** Description of the task **
Provide only the number of lines in the listing that contain the string "projetoId".
○ ○ ○
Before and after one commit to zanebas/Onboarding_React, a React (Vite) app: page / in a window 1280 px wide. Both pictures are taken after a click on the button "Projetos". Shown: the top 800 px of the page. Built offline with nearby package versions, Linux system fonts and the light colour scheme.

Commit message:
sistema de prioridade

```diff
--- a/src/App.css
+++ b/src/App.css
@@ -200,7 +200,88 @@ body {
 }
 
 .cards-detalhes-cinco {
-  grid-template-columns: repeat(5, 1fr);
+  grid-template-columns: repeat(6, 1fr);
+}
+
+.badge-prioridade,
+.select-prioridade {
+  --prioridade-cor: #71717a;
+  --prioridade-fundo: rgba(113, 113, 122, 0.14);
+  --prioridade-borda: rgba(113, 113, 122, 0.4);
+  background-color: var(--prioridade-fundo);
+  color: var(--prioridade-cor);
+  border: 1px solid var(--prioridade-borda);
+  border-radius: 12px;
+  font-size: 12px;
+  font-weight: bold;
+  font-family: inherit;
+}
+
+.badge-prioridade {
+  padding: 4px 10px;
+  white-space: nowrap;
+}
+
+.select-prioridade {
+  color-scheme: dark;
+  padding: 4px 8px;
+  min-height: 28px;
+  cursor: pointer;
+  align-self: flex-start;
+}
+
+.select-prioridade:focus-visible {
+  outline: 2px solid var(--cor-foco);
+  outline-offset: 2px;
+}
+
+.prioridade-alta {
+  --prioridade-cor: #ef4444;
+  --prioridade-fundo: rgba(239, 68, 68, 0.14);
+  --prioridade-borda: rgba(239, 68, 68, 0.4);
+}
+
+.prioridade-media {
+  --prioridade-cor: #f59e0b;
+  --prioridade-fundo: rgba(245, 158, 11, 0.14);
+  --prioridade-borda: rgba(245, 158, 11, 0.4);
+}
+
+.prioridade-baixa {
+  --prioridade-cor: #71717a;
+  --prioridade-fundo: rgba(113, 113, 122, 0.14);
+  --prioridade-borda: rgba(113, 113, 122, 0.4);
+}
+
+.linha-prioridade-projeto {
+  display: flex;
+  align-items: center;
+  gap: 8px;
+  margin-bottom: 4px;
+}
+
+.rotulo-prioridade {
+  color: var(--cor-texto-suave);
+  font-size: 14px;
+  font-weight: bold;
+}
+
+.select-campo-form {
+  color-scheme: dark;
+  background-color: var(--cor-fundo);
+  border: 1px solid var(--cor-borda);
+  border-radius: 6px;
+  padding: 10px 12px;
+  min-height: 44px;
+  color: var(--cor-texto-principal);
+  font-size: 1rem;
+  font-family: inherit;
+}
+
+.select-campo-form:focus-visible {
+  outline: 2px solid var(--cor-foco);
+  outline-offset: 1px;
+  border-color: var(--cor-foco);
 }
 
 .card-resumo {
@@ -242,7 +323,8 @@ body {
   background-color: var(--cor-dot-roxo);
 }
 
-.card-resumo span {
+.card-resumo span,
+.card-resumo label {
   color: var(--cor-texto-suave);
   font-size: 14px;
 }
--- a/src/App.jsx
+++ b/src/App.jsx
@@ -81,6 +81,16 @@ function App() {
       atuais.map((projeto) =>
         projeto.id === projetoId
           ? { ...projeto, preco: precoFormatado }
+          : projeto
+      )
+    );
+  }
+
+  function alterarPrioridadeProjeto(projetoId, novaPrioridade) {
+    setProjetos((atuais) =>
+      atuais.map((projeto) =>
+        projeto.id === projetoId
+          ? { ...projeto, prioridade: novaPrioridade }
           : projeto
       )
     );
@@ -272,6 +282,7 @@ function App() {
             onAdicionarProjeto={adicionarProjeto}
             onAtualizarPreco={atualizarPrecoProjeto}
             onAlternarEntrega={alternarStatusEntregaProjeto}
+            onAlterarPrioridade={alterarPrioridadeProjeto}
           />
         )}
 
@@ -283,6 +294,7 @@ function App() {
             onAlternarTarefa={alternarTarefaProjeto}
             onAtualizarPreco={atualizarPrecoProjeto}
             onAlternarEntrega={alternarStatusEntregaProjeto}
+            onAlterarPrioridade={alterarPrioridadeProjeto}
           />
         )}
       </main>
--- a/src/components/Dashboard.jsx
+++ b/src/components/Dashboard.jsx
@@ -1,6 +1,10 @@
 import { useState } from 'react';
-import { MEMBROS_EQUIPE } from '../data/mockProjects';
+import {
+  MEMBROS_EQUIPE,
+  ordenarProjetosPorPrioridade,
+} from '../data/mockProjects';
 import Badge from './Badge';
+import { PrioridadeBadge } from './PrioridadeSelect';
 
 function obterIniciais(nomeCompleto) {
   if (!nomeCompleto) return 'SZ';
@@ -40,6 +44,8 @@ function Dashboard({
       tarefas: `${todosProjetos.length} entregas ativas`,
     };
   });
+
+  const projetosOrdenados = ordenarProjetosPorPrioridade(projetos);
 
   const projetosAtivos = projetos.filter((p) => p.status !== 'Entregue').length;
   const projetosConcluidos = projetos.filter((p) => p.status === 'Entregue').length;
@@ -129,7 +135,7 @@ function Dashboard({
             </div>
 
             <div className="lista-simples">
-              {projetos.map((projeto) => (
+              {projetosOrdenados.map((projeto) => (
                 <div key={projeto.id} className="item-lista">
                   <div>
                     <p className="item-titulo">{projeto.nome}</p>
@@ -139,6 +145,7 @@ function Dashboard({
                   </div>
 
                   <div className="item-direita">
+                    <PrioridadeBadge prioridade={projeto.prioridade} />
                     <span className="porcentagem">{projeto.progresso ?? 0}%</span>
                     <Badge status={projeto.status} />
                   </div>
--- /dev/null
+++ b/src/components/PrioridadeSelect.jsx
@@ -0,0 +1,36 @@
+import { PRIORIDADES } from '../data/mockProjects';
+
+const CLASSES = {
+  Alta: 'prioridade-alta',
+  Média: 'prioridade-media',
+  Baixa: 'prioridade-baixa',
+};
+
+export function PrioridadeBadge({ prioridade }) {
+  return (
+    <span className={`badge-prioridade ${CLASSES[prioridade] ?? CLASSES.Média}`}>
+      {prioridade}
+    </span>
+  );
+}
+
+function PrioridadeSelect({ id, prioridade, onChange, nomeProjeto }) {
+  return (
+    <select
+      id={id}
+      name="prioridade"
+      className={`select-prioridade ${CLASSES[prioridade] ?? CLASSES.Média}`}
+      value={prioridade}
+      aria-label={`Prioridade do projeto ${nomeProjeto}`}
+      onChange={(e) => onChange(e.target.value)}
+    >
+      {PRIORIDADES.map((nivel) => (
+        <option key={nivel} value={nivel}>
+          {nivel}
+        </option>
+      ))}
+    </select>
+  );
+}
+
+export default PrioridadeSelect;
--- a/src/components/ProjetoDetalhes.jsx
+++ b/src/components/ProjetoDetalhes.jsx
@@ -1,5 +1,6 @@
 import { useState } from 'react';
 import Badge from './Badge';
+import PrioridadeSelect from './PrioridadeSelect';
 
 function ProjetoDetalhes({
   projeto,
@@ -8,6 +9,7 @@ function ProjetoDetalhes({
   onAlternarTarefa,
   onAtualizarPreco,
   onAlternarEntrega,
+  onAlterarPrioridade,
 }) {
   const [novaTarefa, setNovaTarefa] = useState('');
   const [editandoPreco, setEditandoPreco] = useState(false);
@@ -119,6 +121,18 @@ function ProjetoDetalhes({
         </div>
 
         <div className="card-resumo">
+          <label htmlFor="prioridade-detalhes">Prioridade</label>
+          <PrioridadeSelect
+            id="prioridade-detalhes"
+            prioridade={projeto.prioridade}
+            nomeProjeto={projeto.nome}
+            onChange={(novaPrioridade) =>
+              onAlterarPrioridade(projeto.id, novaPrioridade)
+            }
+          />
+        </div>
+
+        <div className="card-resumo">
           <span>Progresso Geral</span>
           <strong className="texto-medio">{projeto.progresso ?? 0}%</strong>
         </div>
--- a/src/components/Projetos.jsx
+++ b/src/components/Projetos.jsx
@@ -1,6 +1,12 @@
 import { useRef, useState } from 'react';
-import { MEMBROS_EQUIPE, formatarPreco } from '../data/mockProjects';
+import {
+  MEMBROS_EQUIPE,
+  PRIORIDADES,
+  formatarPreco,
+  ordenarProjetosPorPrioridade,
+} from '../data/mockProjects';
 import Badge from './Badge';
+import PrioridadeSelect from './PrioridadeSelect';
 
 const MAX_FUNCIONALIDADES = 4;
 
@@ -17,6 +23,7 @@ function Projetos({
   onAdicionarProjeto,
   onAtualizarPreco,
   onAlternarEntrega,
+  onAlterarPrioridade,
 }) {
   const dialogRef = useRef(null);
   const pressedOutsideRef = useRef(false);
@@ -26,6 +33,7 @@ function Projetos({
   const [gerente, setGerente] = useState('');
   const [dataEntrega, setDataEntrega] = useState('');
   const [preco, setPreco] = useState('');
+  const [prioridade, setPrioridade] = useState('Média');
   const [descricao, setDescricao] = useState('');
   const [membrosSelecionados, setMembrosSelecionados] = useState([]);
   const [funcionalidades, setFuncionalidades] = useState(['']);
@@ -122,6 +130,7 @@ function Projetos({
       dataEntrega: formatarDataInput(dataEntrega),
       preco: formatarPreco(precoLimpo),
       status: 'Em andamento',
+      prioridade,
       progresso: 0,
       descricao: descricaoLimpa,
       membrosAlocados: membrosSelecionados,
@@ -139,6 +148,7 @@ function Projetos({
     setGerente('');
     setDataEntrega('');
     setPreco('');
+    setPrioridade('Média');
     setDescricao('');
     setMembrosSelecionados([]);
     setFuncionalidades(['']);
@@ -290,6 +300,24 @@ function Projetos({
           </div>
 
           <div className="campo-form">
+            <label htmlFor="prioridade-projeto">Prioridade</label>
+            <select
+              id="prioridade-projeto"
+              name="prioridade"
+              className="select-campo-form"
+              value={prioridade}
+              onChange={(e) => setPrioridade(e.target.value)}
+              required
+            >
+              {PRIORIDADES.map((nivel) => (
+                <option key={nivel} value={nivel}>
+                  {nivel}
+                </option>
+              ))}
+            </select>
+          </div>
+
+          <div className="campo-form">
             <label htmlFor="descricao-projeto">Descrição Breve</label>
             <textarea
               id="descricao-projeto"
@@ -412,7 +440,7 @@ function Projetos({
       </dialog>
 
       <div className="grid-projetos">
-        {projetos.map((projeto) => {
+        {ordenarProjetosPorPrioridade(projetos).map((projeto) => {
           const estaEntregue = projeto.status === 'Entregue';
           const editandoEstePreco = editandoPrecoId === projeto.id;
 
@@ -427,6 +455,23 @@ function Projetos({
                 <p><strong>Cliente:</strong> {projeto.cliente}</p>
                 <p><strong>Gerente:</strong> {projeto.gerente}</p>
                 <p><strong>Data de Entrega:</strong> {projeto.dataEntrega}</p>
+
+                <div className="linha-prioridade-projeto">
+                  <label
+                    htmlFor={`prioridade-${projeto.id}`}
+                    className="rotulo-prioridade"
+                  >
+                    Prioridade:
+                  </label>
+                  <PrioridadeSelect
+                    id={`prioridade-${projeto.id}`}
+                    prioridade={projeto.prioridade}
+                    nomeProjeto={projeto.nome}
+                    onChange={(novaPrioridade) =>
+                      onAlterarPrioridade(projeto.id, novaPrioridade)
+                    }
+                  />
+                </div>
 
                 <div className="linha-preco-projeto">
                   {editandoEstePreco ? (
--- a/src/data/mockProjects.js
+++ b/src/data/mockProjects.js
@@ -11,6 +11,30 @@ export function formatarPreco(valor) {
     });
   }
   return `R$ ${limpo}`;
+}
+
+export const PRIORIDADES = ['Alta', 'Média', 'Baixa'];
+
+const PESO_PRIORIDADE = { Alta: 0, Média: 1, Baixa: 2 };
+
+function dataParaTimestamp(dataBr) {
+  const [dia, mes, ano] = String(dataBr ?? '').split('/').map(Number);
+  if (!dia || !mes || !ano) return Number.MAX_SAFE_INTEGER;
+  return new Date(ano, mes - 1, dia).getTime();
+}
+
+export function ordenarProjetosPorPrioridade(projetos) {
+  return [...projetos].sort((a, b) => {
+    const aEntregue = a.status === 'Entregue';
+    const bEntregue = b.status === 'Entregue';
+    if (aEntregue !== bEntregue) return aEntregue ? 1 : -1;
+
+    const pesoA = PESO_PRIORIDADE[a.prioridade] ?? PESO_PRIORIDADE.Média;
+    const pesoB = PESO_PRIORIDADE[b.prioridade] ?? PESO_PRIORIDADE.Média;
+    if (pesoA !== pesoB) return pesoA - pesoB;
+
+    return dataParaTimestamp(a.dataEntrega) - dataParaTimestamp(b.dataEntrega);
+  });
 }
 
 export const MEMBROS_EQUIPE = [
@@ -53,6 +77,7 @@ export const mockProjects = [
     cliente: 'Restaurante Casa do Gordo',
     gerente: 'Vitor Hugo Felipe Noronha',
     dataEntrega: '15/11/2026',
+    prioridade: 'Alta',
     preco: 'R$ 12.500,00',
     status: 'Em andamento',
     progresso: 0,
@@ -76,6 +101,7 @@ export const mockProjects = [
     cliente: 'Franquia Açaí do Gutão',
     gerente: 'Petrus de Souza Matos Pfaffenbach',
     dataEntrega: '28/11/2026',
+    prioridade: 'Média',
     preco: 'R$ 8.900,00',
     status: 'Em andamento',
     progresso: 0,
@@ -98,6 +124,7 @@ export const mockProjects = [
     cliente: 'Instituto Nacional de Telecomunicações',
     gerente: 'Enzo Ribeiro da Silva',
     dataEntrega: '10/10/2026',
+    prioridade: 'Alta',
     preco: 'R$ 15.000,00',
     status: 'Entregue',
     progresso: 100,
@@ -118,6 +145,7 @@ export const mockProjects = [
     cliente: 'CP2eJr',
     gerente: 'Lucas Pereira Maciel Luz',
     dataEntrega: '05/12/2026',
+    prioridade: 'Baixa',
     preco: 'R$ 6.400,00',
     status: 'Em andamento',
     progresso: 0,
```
○ ○ ○
** Completed task **
3